I have stored b/w film in sheet holders 45&57 for up to a year in a refrigerator and not had any problems, yes the light does go out, but I took it (the bulb) out of the frig. completely since I did not want to take a chance on light leaks when opening and closing the door. Pat
-- pat j. krentz (email@example.com), June 30, 1999.

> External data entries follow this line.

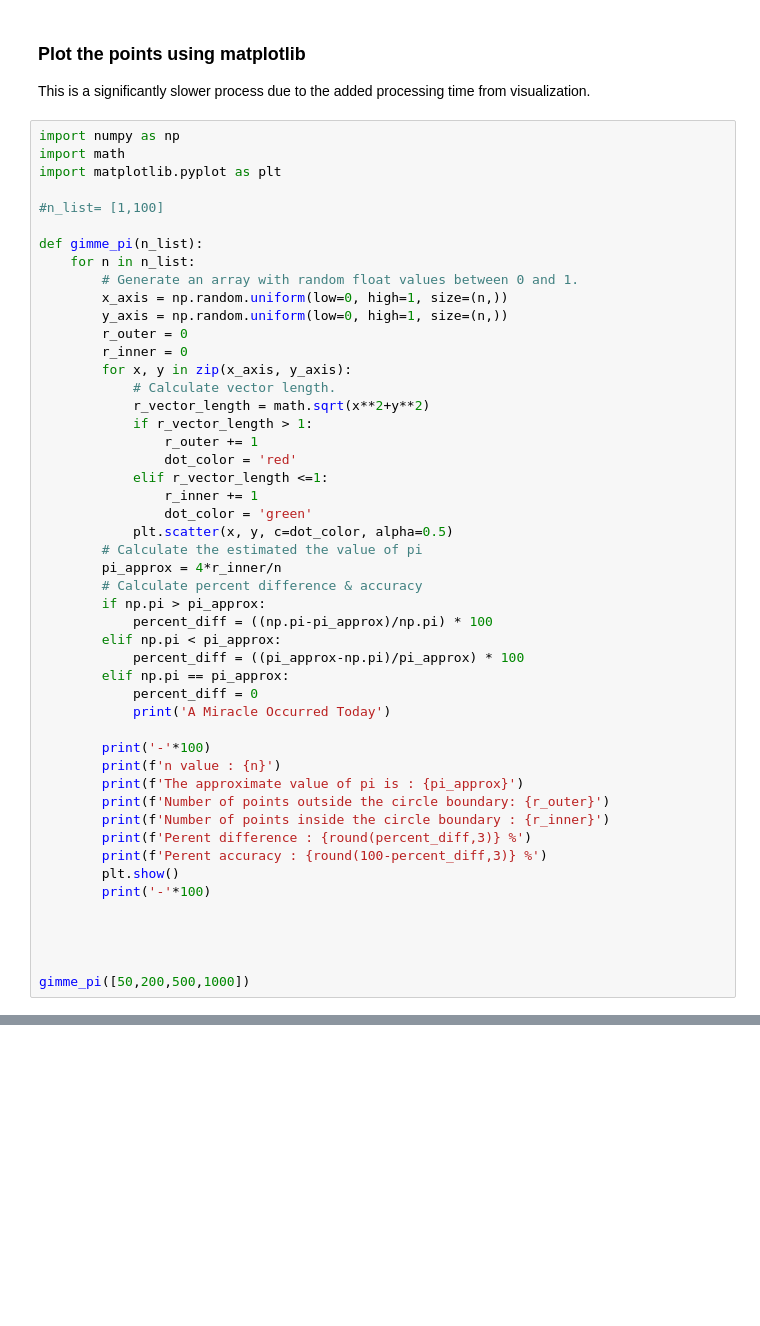
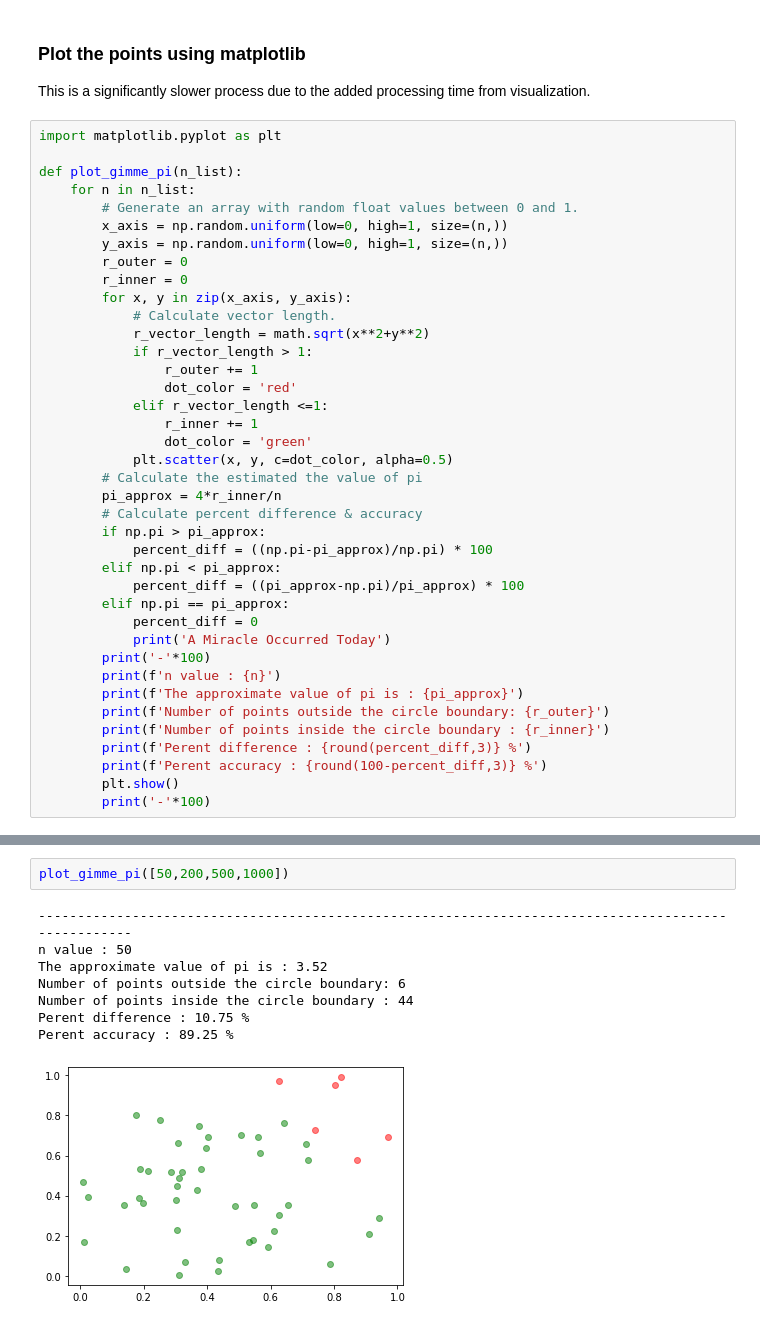
Before and after one commit to FractalEmergence/Approximating-Pi-using-the-Monte-Carlo-Simulation-with-Python, a Jupyter notebook: pi.ipynb, the cells around one changed output, grey strips where cells are left out. Cells and saved outputs as stored; diff of their text form; blank space fills up the shorter version.

```diff
--- a/pi.ipynb
+++ b/pi.ipynb
@@ -66,13 +64,9 @@ Perent accuracy : 99.983 %
 <h3> Plot the points using matplotlib </h3>
 <p> This is a significantly slower process due to the added processing time from visualization. </p>
 # %%
-import numpy as np
-import math
 import matplotlib.pyplot as plt
 
-#n_list= [1,100]
-
-def gimme_pi(n_list):
+def plot_gimme_pi(n_list):
     for n in n_list:
         # Generate an array with random float values between 0 and 1.
         x_axis = np.random.uniform(low=0, high=1, size=(n,))
@@ -99,7 +93,6 @@ def gimme_pi(n_list):
         elif np.pi == pi_approx:
             percent_diff = 0
             print('A Miracle Occurred Today')
-
         print('-'*100)
         print(f'n value : {n}')
         print(f'The approximate value of pi is : {pi_approx}')
@@ -109,8 +102,3 @@ def gimme_pi(n_list):
         print(f'Perent accuracy : {round(100-percent_diff,3)} %')
         plt.show()
         print('-'*100)
-
-
-
-
-gimme_pi([50,200,500,1000])
@@ -153,0 +105,11 @@ Perent accuracy : 97.785 %
+# %%
+plot_gimme_pi([50,200,500,1000])
+# %% [output]
+----------------------------------------------------------------------------------------------------
+n value : 50
+The approximate value of pi is : 3.52
+Number of points outside the circle boundary: 6
+Number of points inside the circle boundary : 44
+Perent difference : 10.75 %
+Perent accuracy : 89.25 %
+[figure, added]
```
Also changed, not shown: parts of 4 cells of this notebook.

Let's try and put this issue to rest. It's not all that complicated. The last I heard, film holders were light tight. Therefore, no protection from the little 15-watt bulb in your refrigerator should be necessary. If you can take the thing out in daylight and put it into your camera back without light leak problems, it shouldn't leak low intensity light from an incandescent! And refrigerator lights do go out when you close the door. (Get in and close the door if you don't believe me). And, it is fairly common knowledge that cold storage of film slows down the aging process and thereby extends the useful life of the material. The only serious consideration when storing film in film holders in the refrigerator is that of condensation. When the film is in a plastic bag, and the air surrounding the film is humid and warm, water will condense out onto the holder or the film when the air cools. The principle is that of relative humidity: Air can hold more water in the form of vapor the warmer it gets. When warm humid air is cooled, the relative humidity increases and can reach the 100% point. At this point, the water condenses out in the form of droplets. This is called the dew point. At humidities below the dew point the water stays in vapor form. Therefore, it follows that if the air that goes into the refrigerator with the film holder is cool and dry enough, the dew point will not be reached and no condensation will occur. I regularly store loaded film holders in the refrigerator and have never had any problems. I do, however, live in a relatively dry climate. To minimize the risk of condensation forming on the film, store each film holder in its own airtight plastic bag (ziploc freezer bags for example) and squeeze as much air out of the bag before sealing to reduce the total amount of moisture in it. Storing loaded holders without plastic bags is a bad idea since condensation will take place when you remove them from the cold. Not, however, simply sitting there in the refrigerator. Most importantly, try to choose cool, dry days on which to store your film. Hot and humid means too much water vapor in the air to stay in vapor form when the air is cooled. Cooler drier air, on the other hand, such as from an air-conditioned room, or in winter, contains much less water vapor. If the relative humidity is low enough, no condensation will occur when the air is cooled to refrigerator temperatures. Load those holders on a cool dry day and store them away in the fridge. Just remember to give them an adequate warm-up time before opening the plastic bag they are in. Then you run the risk of water vapor from the ambient air condensing on the cold film holder (like what happens with a cold drink glass). Good luck ;^D)
-- Doremus Scudder (ScudderLandreth@compuserve.com), July 01, 1999.
Just put the loaded holders in a ziplock bag, squeeze out the excess air, toss in a small pack of dessicant, and into the fridge. I put the ziplock bags in quickload boxes. While on the topic of cold and holders, has anyone had any problems using holders (or quickloads) in sub zero temps?
-- James Chow (firstname.lastname@example.org), November 17, 1999.